“For the first time we were confronted with German lyrics,” Friderichs said. “And we tried to make this pretty complicated and sophisticated Weill arrangement into simple pop arrangements.”
The result was one that was well-received by audience members, and as a result, Tim Renner from Motor Music suggested the band try making German songwriting a more regular thing.
“It felt good and so we kept on doing it this way,” Friderichs said of their decision to pursue writing in German, which resulted in selling more albums than they did when they wrote in English.
Regener agreed, saying the band just needed a push in that direction for it to work.
“It had something to do with self-confidence,” he said. “[And] in the end it was a relief to do it in German.”
While the language of the songs changed, the way Regener approaches songwriting didn’t. Whereas many bands have different approaches to writing songs, he said he always waits until the music is written before he pens lyrics, and allows the music to motivate him.
“That’s the best inspiration that I find,” he explained. “The music seems to want words and then these words come.”
When Element of Crime first began playing together, the band was releasing a record every year, but in recent years, it has slowed down to an average of one every two or four years.

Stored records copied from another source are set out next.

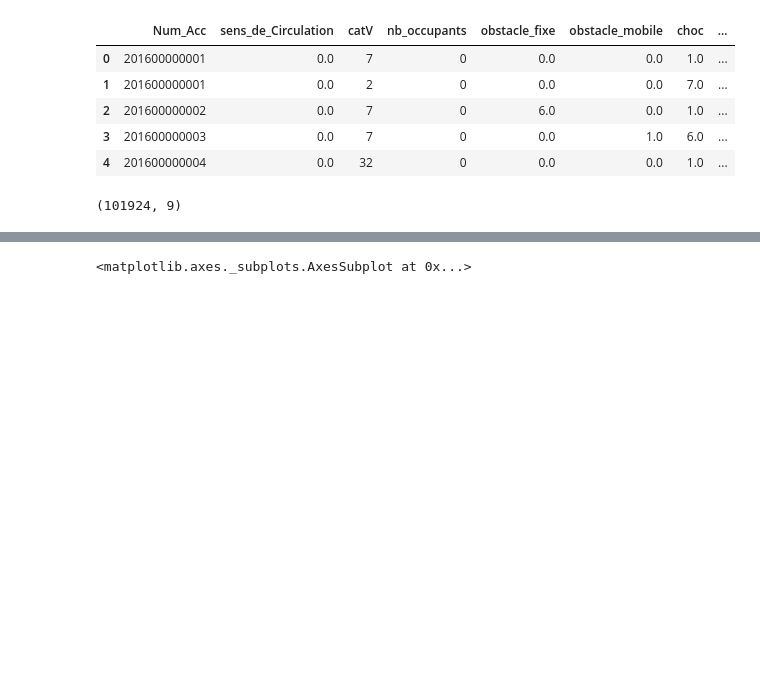
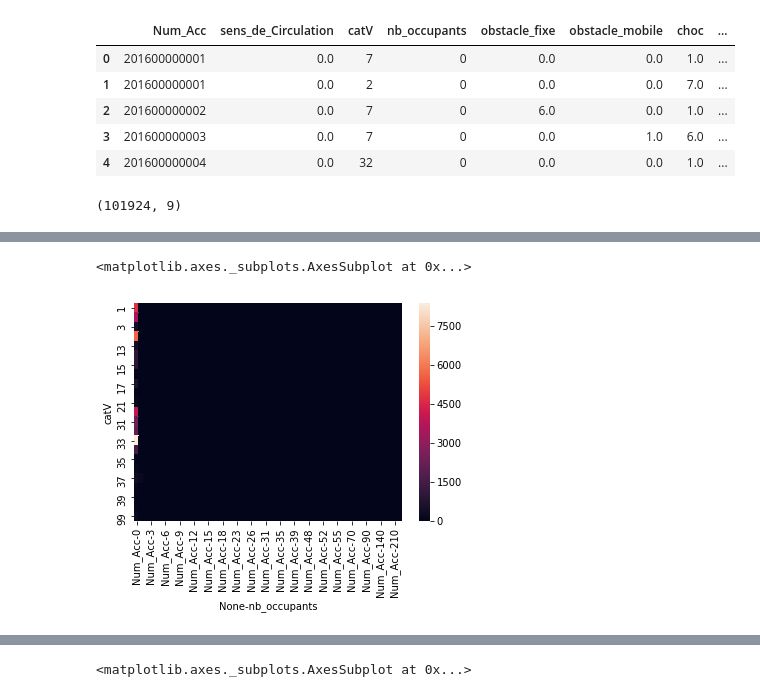
Before and after one commit to romainjouin/formation_python, a Jupyter notebook: accidents_corporels_de_la_circulation.ipynb, the cells around one changed output, grey strips where cells are left out. Cells and saved outputs as stored; diff of their text form; code cells hidden in the pictures; blank space fills up the shorter version.

```diff
--- a/accidents_corporels_de_la_circulation.ipynb
+++ b/accidents_corporels_de_la_circulation.ipynb
@@ -126,0 +149,6 @@ To https://github.com/romainjouin/formation_python
+# %%
+tab = vehicules_2016[vehicules_2016.catV!=7].pivot_table(index=["catV"],
+                           columns= ["nb_occupants"],
+                           values=["Num_Acc"],
+                           aggfunc="count",
+                           fill_value=0)
@@ -126,0 +169,5 @@ To https://github.com/romainjouin/formation_python
+# %%
+sns.heatmap(tab)
+# %% [output]
+<matplotlib.axes._subplots.AxesSubplot at 0x...>
+[figure, added]
```
Also changed, not shown: parts of 19 cells of this notebook.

Regener attributed this to the immediate need for a new band to build up its song library.
“It’s not so much because it’s a problem to write the songs or so,” he said. “It’s more like, one gives oneself more time. I mean, in the beginning, you need a lot of songs. You just don’t have any. I mean, you release your first record, you only have 10 songs. You can’t even make a proper gig with only 10 songs. You have to write more and more and more all the time.”
Now that the band has hundreds of songs to its name – some of which Regener laughingly admitted the members don’t remember how to play – they are much more precise about the songwriting process.
“It’s more like you have made all these songs already and you just want to find the other songs that are behind the songs you have already done,” he said. “And you take the time for that when you’re smart.”
Additionally, since the band is more well-known now than when it began, Element of Crime will often do multiple tours in support of one album. And releasing albums further apart allows the members to continue touring but spend less time on the road and more at home with their respective families or pursuing other interests.
Friderichs also mentioned that more time between the albums and tours gave the band more time to become comfortable with itself and learn the best way to work together.
“Coming up with ideas wasn’t the problem,” he said. “The problem was that especially in the first, let’s say, 15 years or so, we had a lot of fights all the time.”
Bands faced with constant fighting could choose to either part ways or work harder, and in the case of Element of Crime, the group picked the latter option. As a result, the members learned and grew based on their mistakes, and transformed the negative into a positive thing.
And having put in the time and energy to work through the major roadblocks of the first 15 years of the band, the members Element of Crime can now say they have reached a pretty good place.
“All in all, at the moment, I can’t think of anything which is really hard or difficult, you know,” Friderichs said. “Everything seems pretty easy, easygoing, and yeah. I’m pretty sure it’s because of this experience we have after this long time, this many records. So you try not to stress yourself or stress the others and take things easy.”
Regener agreed, citing that there is no negative aspect he can think of to being in the band.
“I don’t see any downside, actually. I think it’s the best thing you can do in the world, doing rock and roll,” he said. “It’s fantastic. There’s no downside to it. It’s just all good.”
Element of Crime play tonight at Zitadelle Spandau in Berlin. The show begins at 19.00.